Annamite striped rabbits are very similar in appearance to their sister species, Sumatran striped rabbits (Nesolagus netscheri). These two rabbits are sister taxa within the monophyletic genus Nesolagus. Both morphological and genetic data support species-level distinction from the Sumatran striped rabbit.

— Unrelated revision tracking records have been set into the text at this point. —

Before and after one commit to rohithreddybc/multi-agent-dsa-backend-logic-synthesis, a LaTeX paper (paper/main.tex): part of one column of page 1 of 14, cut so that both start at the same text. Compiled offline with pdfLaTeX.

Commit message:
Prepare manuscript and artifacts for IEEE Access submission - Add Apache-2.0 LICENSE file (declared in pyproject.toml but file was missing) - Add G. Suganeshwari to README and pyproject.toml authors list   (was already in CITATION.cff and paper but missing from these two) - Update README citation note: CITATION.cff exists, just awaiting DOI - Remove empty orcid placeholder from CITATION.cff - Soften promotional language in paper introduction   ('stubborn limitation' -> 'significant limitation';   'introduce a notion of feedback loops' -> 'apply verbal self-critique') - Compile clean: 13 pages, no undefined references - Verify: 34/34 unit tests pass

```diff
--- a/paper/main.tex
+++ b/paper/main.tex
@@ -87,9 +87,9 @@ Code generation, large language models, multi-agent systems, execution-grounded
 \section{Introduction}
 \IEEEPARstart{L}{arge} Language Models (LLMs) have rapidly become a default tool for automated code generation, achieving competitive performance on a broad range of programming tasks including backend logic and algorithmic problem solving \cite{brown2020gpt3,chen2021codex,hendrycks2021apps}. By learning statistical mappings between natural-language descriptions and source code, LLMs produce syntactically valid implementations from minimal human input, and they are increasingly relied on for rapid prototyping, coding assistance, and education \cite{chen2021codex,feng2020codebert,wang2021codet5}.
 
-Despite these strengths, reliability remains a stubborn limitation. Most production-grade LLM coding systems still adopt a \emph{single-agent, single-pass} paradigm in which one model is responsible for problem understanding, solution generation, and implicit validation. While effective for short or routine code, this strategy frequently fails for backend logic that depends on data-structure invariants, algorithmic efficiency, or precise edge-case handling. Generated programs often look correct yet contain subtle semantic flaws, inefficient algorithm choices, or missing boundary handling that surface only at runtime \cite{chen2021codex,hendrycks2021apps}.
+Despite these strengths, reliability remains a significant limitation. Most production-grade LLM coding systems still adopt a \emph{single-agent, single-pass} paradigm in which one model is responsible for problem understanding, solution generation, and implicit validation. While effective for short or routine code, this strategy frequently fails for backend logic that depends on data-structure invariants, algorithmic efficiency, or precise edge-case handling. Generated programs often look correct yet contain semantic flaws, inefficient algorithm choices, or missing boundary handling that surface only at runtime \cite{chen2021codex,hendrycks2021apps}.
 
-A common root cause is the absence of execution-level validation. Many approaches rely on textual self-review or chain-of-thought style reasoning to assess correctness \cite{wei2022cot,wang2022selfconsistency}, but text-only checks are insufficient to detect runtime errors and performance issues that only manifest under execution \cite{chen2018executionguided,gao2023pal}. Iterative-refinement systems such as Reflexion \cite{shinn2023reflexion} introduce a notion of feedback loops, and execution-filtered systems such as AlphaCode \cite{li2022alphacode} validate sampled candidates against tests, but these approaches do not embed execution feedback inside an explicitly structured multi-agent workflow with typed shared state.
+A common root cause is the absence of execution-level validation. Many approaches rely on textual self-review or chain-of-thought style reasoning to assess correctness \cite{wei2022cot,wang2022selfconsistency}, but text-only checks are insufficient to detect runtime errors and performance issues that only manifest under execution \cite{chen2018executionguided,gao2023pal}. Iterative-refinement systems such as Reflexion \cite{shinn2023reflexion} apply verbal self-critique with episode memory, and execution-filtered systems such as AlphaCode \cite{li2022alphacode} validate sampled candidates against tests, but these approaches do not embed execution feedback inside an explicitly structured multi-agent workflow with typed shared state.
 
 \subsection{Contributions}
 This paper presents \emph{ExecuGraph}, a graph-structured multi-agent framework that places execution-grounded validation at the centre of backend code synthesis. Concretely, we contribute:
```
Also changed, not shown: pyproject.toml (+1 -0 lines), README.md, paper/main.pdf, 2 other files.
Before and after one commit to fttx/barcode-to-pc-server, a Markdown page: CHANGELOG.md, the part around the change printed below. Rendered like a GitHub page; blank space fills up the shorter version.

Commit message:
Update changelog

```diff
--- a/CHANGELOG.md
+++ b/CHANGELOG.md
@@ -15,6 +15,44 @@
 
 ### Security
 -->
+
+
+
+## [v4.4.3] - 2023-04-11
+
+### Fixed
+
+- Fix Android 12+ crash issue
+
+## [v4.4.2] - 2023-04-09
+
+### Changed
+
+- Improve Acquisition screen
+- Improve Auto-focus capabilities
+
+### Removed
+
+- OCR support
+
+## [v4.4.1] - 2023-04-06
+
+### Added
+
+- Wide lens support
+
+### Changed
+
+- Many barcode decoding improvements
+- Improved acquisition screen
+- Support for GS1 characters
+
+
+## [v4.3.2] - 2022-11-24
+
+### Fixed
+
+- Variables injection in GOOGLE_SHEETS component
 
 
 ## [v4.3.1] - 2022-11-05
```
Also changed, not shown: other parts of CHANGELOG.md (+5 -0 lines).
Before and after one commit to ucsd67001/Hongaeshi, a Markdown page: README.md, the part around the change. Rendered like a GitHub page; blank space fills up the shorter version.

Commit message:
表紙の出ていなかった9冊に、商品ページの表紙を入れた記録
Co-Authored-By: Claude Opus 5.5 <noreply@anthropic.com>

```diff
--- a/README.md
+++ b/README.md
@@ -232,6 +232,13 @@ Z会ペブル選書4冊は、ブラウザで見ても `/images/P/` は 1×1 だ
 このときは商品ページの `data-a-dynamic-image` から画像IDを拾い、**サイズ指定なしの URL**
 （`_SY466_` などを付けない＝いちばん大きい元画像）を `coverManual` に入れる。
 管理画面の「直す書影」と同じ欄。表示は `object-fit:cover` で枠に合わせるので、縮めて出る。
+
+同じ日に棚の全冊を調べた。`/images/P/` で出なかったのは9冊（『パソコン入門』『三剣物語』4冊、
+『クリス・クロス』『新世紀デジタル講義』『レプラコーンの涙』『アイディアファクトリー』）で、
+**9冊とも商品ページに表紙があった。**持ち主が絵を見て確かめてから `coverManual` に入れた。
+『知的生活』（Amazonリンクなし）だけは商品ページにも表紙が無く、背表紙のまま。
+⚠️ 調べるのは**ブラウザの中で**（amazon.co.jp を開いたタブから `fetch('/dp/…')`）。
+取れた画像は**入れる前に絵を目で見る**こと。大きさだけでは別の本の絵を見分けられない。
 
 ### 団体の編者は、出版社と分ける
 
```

Descriptions of Nesolagus species are partly based on images made by camera traps. To capture the Sumatran striped rabbit, the cameras were set in the montane forests of Sumatra, while the Annamite Striped rabbit was seen in the Annamite mountain range of Laos and Vietnam. Both species of striped rabbit have seven brown or black stripes and a red rump and white underside. They are the only species of rabbits to have stripes. They are relatively small with a length of about 368–417 millimeters, with a tail of about 17 millimeters and ears about 43–45 millimeters long. Thus the ears of Nesolagus are only about half as long as in most rabbits, e.g. in the genus Lepus. Their fur is soft and dense, overlaid by longer, harsher hairs.
However, several skull features distinguish the Annamite striped rabbit from the Sumatran striped rabbit. The Annamite striped rabbit’s foramen lacerum is smaller and narrower mediolaterally than that of the Sumatran striped rabbit. The Annamite’s P2 is 93% the length of P3 and has two folds on its anterior side, whereas the Sumatran’s P2 is only 73% the length of P3 with one fold. Lastly, the Annamite’s greatest skull length is 12% larger at 78.9 millimeters versus 70 millimeters.
• Image | ©️ Bongopete, (CC BY-SA 4.0)
• Sources | (Averianov, Abramov, & Tikhonov, 2000; Hoedl, 2012; Jin, Tomida, Wang, & Zhang, 2010; Nowak, 1999; Surridge, Timmins, Hewitt, & Bell, 1999; Tilker, et al., 2019; The Wikimedia Foundation, 2021a, 2021b)